Thursday, April 10, 2008

Reason #98 to Love Cleveland Sports: Trough Urinals at Municipal Stadium

I've heard it said that death is the great equalizer of men. That's all well and good for people who are dead, but what about those of us who have yet to cash in our chips? In a world where social classes are increasingly divided, I say it's sports, where people from every strata of life convoke for single, unifying cause: to cheer our teams to victory. And what better symbol of unity, of equality, of the fundamental sameness of every man, than a trough urinal?

Now combine the two.

Cleveland Municipal Stadium opened in 1931 as a multi use facility for the Indians and the Browns. By the time I came around, it was known as one of the worst stadiums in all of sports, a great, ugly, hulking, sticky, reeking thing. Not to me. Brown and magnificent, cavernous and capable of seating 80,000 fans, as far as I was concerned there was no grander place in all the world. I have many memories of the stadium, mostly of getting great seats for Tribe games and watching them lose. There were some Browns games too along the way. And, of course, I remember pissing into the trough urinals.

The experience was daunting at first, urinating side by side with grown men, largely drunk and cussing, and me barely tall enough to clear the lip of the trough. Inside was more than piss. Gum and spit and always a drenched cigarette butt or two loitering near the drain. The more I used those troughs over the years the more I liked and understood them. A trough urinal is where beer-filled men, from the rank and file to the rich, come together on common purpose. No walls or barriers of any kind, and who knows what two men you might get? A truck driver and an accountant. A lawyer and an out of work, ten-time divorcé. Fat guys, skinny guys, old guys, young guys. It didn't matter. All were contributing to the constant yellow stream flowing toward a single drain and, ultimately, that great open sewer called Lake Erie.

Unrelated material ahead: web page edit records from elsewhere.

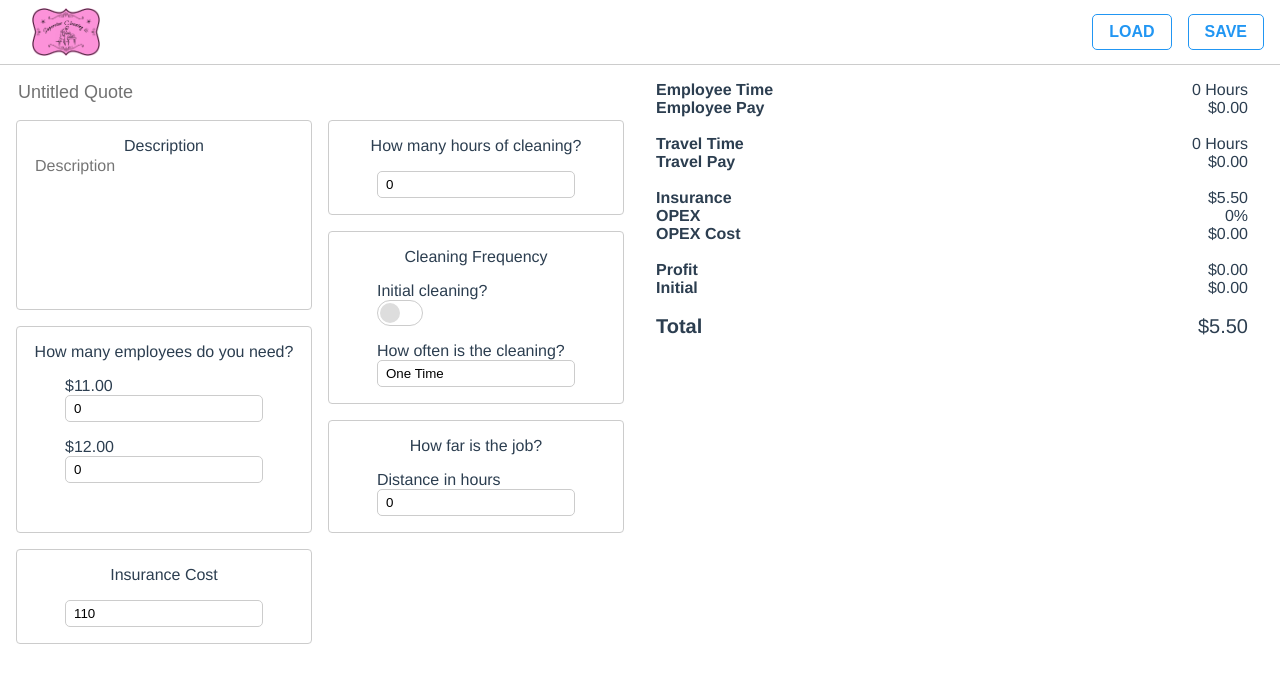
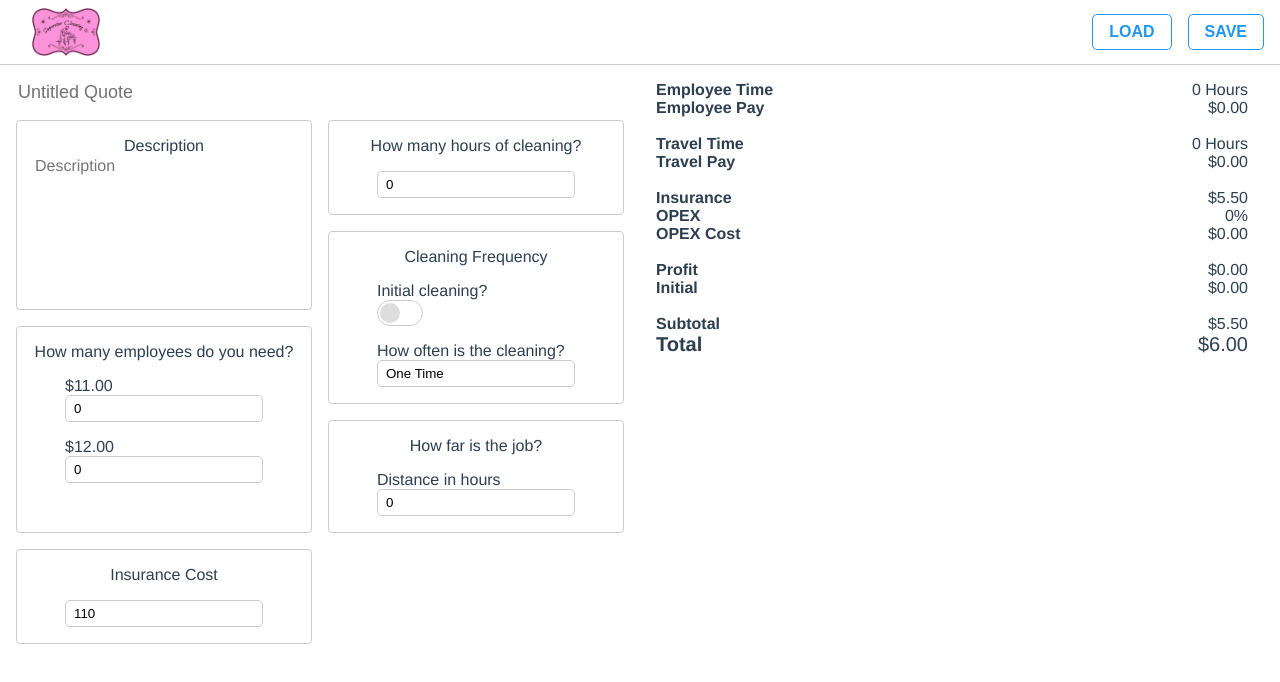
Before and after one commit to treemmett/quote-form, a Vue app: page / in a window 1280 px wide. Shown: the top 682 px of the page. Built offline with nearby package versions, Linux system fonts and the light colour scheme.

Commit message:
fix: round up total

```diff
--- a/src/views/Home.vue
+++ b/src/views/Home.vue
@@ -47,7 +47,11 @@
 
       <div class="summary">
         <button class="button" type="button" @click="reportOpen = !reportOpen">
-          <result style="font-size: 20px" property="Total" :value="`$${total.toFixed(2)}`" />
+          <result
+            style="font-size: 20px"
+            property="Total"
+            :value="`$${Math.ceil(total).toFixed(2)}`"
+          />
         </button>
       </div>
     </div>
@@ -68,7 +72,12 @@
         <result property="Profit" :value="`$${profit.toFixed(2)}`" />
         <result property="Initial" :value="`$${initialCost.toFixed(2)}`" />
         <br />
-        <result style="font-size: 20px" property="Total" :value="`$${total.toFixed(2)}`" />
+        <result property="Subtotal" :value="`$${total.toFixed(2)}`" />
+        <result
+          style="font-size: 20px"
+          property="Total"
+          :value="`$${Math.ceil(total).toFixed(2)}`"
+        />
       </div>
     </div>
   </div>
```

The Indians moved into Jacob's Field in 1994. Arch traitor Art Modell relocated the Browns to Baltimore in '95. A year later, the empty Cleveland Municipal Stadium was torn down. Cleveland Browns Stadium stands in its place, along with its PSLs, rows of luxury suites and, alas, single-user urinals. Sure the team is still our team, and sure we'll cheer them to the end, but somehow it's all so sterile and stratified these days. Call me a commie, but how I long for the egalitarian days of the trough!

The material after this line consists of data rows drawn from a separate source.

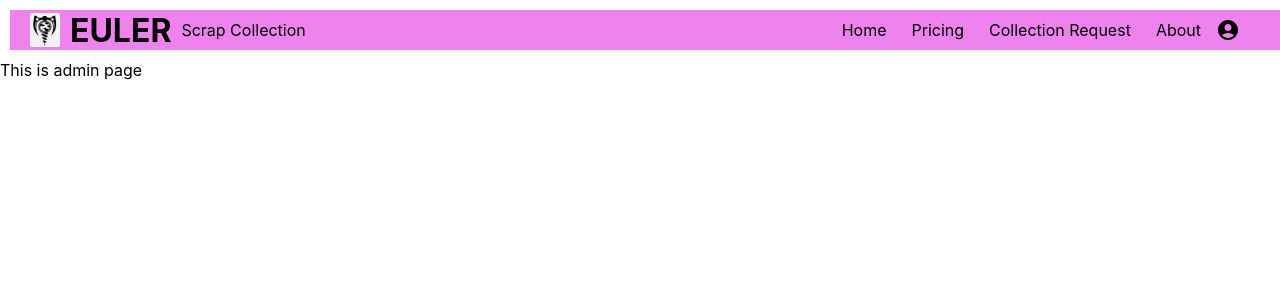
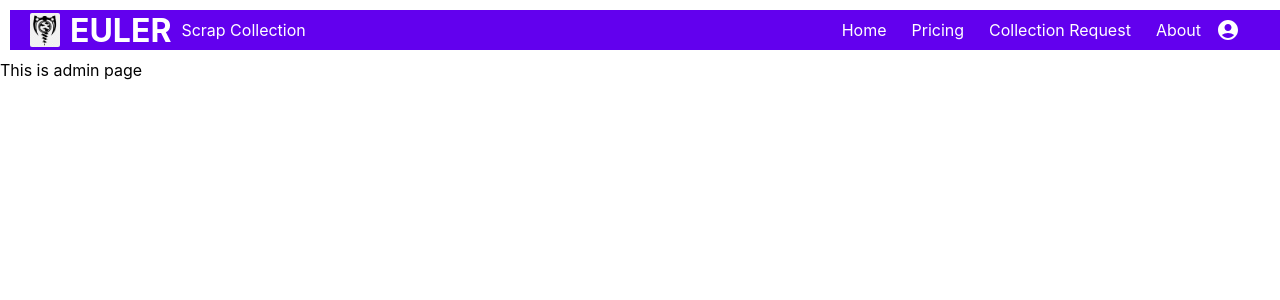
Before and after one commit to ssuryakumar97/ScrapCollection_frontEnd, a React (Vite) app: page /admin in a window 1280 px wide. Shown: the top 300 px of the page. Built offline with nearby package versions, Linux system fonts and the light colour scheme.

Commit message:
top bar background changed

```diff
--- a/src/components/Topbar.jsx
+++ b/src/components/Topbar.jsx
@@ -12,14 +12,15 @@ const TopbarContainer = styled.div`
   margin: 10px;
   position: sticky;
   top: 0;
-  background-color: violet;
+  background-color: #6200EE;
+  color: white;
   width: 100%;
   height: 40px;
 `;
 
 const LinkItem = styled(NavLink)`
   text-decoration: none;
-  color: black;
+  color: white;
 `;
 
 const LeftDiv = styled.div`
@@ -30,9 +31,9 @@ const LeftDiv = styled.div`
 
 const Image = styled.img`
   width: 30px;
- margin-left: 10px ;
+  margin-left: 10px;
   border-radius: 2px;
-`
+`;
 
 const RightDiv = styled.div`
   display: flex;
@@ -43,25 +44,28 @@ const RightDiv = styled.div`
 
 const SidebarDiv = styled.div`
   padding: 10px;
-  &:hover{
+  &:hover {
     background-color: #eae6e6;
+    color: black
   }
-  &.active{
+  &.active {
     background-color: #eae6e6;
+    color: black;
   }
-`
+`;
 
 const DropDownMenu = styled.div`
   display: flex;
   align-items: center;
-`
+`;
 
 const DropDownList = styled.div`
   position: absolute;
-  top: 40px;
+  top: 50px;
   right: 20px;
   padding: 0;
-  width: 100px;
+  width: 150px;
+  box-shadow: 0px 0px 10px -2px rgba(0,0,0,0.75);
   &::before {
     content: "";
     position: absolute;
@@ -81,6 +85,7 @@ const StyledAccountCircleIcon = styled(AccountCircleIcon)`
   cursor: pointer;
   &:hover {
     background-color: aliceblue;
+    color: black;
   }
 `;
 
@@ -93,6 +98,7 @@ const ListItem = styled.li`
   list-style-type: none;
   padding: 10px;
   text-align: center;
+  color: black;
   border: solid 1px lightgrey;
   &:nth-child(1) {
     border-radius: 5px 5px 0 0;
@@ -111,7 +117,7 @@ const Topbar = () => {
 
   const user = useSelector((state) => state.currentUser);
 
-  const menuRef = useRef()
+  const menuRef = useRef();
   // const user = JSON.parse(localStorage.getItem("currentUser"))
   // console.log(user);
 
@@ -119,19 +125,17 @@ const Topbar = () => {
 
   useEffect(() => {
     let handler = (event) => {
-      if(!menuRef.current?.contains(event.target)){
-        setDropDown(false)
+      if (!menuRef.current?.contains(event.target)) {
+        setDropDown(false);
       }
-    }
+    };
 
-    window.addEventListener("mousedown", handler)
+    window.addEventListener("mousedown", handler);
 
     return () => {
-      window.removeEventListener("mousedown", handler)
-    }
-  },[])
-
-
+      window.removeEventListener("mousedown", handler);
+    };
+  }, []);
 
   // useEffect(() => {
   //   const getUser = async () => {
@@ -176,46 +180,80 @@ const Topbar = () => {
     navigate("/orders");
   };
 
-
-
   return (
     <TopbarContainer>
       <LeftDiv>
         <img href="" src="" alt="" />
         <Image src="images_c.jpeg" alt="logo" />
-        <h1>EULER</h1><div>Scrap Collection</div>
+        <h1>EULER</h1>
+        <div>Scrap Collection</div>
       </LeftDiv>
       <RightDiv>
-
-          <LinkItem to="/">{({isActive}) => (<SidebarDiv className={isActive ? "active" : ""}>Home</SidebarDiv>)}</LinkItem>
+        <LinkItem to="/">
+          {({ isActive }) => (
+            <SidebarDiv className={isActive ? "active" : ""}>Home</SidebarDiv>
+          )}
+        </LinkItem>
 
         {user?.isAdmin && (
           <>
+            <LinkItem to="/admin">
+              {({ isActive }) => (
+                <SidebarDiv className={isActive ? "active" : ""}>
+                  Admin
+                </SidebarDiv>
+              )}
+            </LinkItem>
 
-              <LinkItem to="/admin">{({isActive}) => (<SidebarDiv className={isActive ? "active" : ""}>Admin</SidebarDiv>)}</LinkItem>
-
-
-              <LinkItem to="/inventory">{({isActive}) => (<SidebarDiv className={isActive ? "active" : ""}>Inventory</SidebarDiv>)}</LinkItem>
-
+            <LinkItem to="/inventory">
+              {({ isActive }) => (
+                <SidebarDiv className={isActive ? "active" : ""}>
+                  Inventory
+                </SidebarDiv>
+              )}
+            </LinkItem>
           </>
         )}
         {user?.isCollectionAgent && (
           <>
-            <LinkItem to="/inventory">{({isActive}) => (<SidebarDiv className={isActive ? "active" : ""}>Inventory</SidebarDiv>)}</LinkItem>
+            <LinkItem to="/inventory">
+              {({ isActive }) => (
+                <SidebarDiv className={isActive ? "active" : ""}>
+                  Inventory
+                </SidebarDiv>
+              )}
+            </LinkItem>
           </>
         )}
 
-          <LinkItem to="/pricing">{({isActive}) => (<SidebarDiv className={isActive ? "active" : ""}>Pricing</SidebarDiv>)}</LinkItem>
+        <LinkItem to="/pricing">
+          {({ isActive }) => (
+            <SidebarDiv className={isActive ? "active" : ""}>
+              Pricing
+            </SidebarDiv>
+          )}
+        </LinkItem>
 
+        <LinkItem to="/collection-request">
+          {({ isActive }) => (
+            <SidebarDiv className={isActive ? "active" : ""}>
+              Collection Request
+            </SidebarDiv>
+          )}
+        </LinkItem>
 
-          <LinkItem to="/collection-request">{({isActive}) => (<SidebarDiv className={isActive ? "active" : ""}>Collection Request</SidebarDiv>)}</LinkItem>
-
-          <LinkItem to="/about">{({isActive}) => (<SidebarDiv className={isActive ? "active" : ""}>About</SidebarDiv>)}</LinkItem>
+        <LinkItem to="/about">
+          {({ isActive }) => (
+            <SidebarDiv className={isActive ? "active" : ""}>About</SidebarDiv>
+          )}
+        </LinkItem>
 
         <DropDownMenu ref={menuRef}>
-        <StyledAccountCircleIcon onClick={() => setDropDown((prev) => !prev)} />
+          <StyledAccountCircleIcon
+            onClick={() => setDropDown((prev) => !prev)}
+          />
           {dropDown && (
-          <DropDownList >
+            <DropDownList>
               <UnorderedList>
                 <ListItem onClick={handleOrders}>Orders</ListItem>
                 <ListItem onClick={handleLogin}>Login</ListItem>
```
Lines whose indentation alone changed are shown as unchanged.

Anonymous said...


Haven't been in a couple years, but Fenway Park had the ole' troughs still circa 1912.

Any time you want to reminisce in Boston...let me know & we'll make it happen.

I know it will be torture to go to the ballpark where Neil Diamond runs the seventh inning & red tail hawks devour Fenway rats & drop carcasses on opposing fans, but sadly it waits for you in all its glory (minus the Coke bottles).


ps: Our Fenway food regiment for the Tigers fell right into place: Bob's Italian sausage was pumped in through their the third inning last night, Miguel Cabrera was holding that right hammy...sausage cramp!

Nate and Jeff Bowler, Co-Captains said...

I'm not afraid of Fenway rats, but Neil Diamond...yikes!

I love what's happening to Detroit, but none too pleased with my Tribe so far.


Anonymous said...

I absolutely refuse to use the troughs. There is just something really really creepy about them.


Nate and Jeff Bowler, Co-Captains said...

You elitist pig.


Anonymous said...

Still got troughs at Wrigley Field here in Chicago.

At Memorial Stadium in Champaign IL, where the Illini play, they used to have these giant granite slabs on the wall, with a "weep" pipe at the top trickling water down, a drain slot at the bottom, and another, thicker slab about 18" wide that you stood on. In college we called that "the wall of truth".

McBone said...

Sounds like a beautiful place. Thanks for reading, stew!